[Data supplied — start]

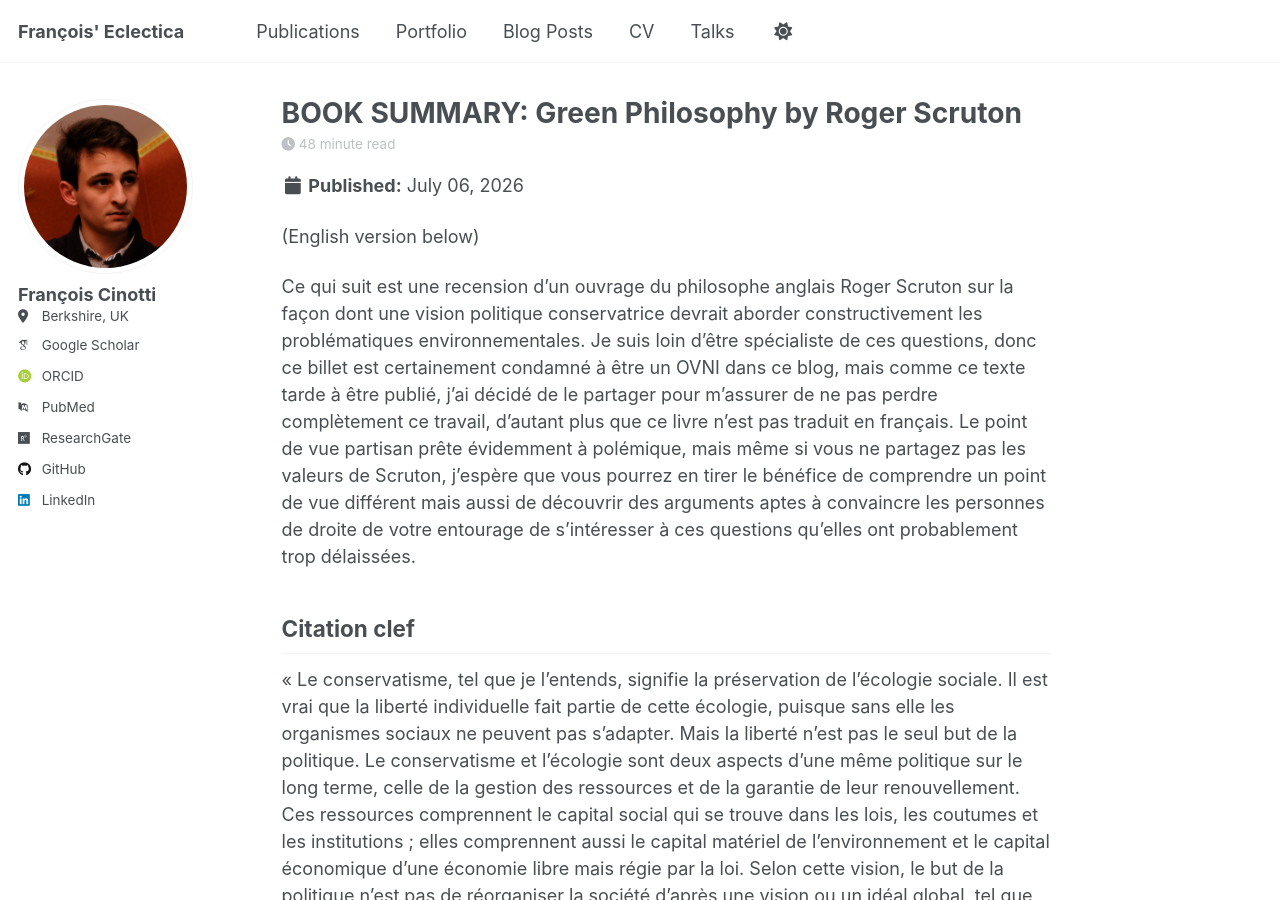
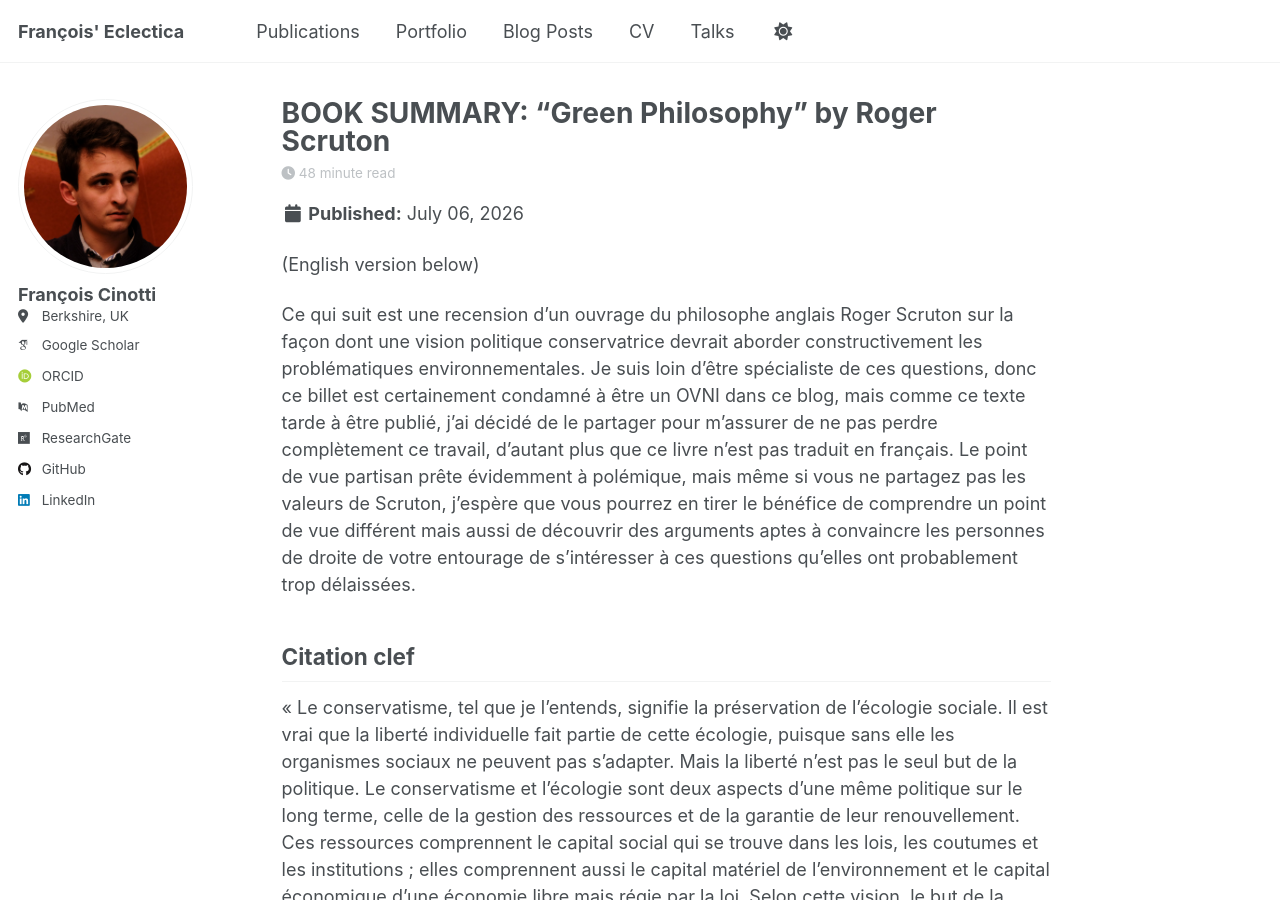
Before and after one commit to frct/frct.github.io, a Jekyll site: the page built from _posts/2026-07-06-Green_Philosophy.md, in a window 1280 px wide and 900 px high. Built offline with Jekyll 4.4.1, drawn with Linux system fonts in a browser that asks for light colours; some web fonts are replaced; a script that is not in the unit is left out.

```diff
--- a/_posts/2026-07-06-Green_Philosophy.md
+++ b/_posts/2026-07-06-Green_Philosophy.md
@@ -1,5 +1,5 @@
 ---
-title : 'BOOK SUMMARY: Green Philosophy by Roger Scruton'
+title : 'BOOK SUMMARY: "Green Philosophy" by Roger Scruton'
 date : 2026-07-06
 permalink : /posts/2026-07-06-Green_Philosophy
 tags :
```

[Data supplied — finish]

* What the task asks
Only a number belongs in the answer: state how many lines of the entries above hold "title".

* Problem solution
2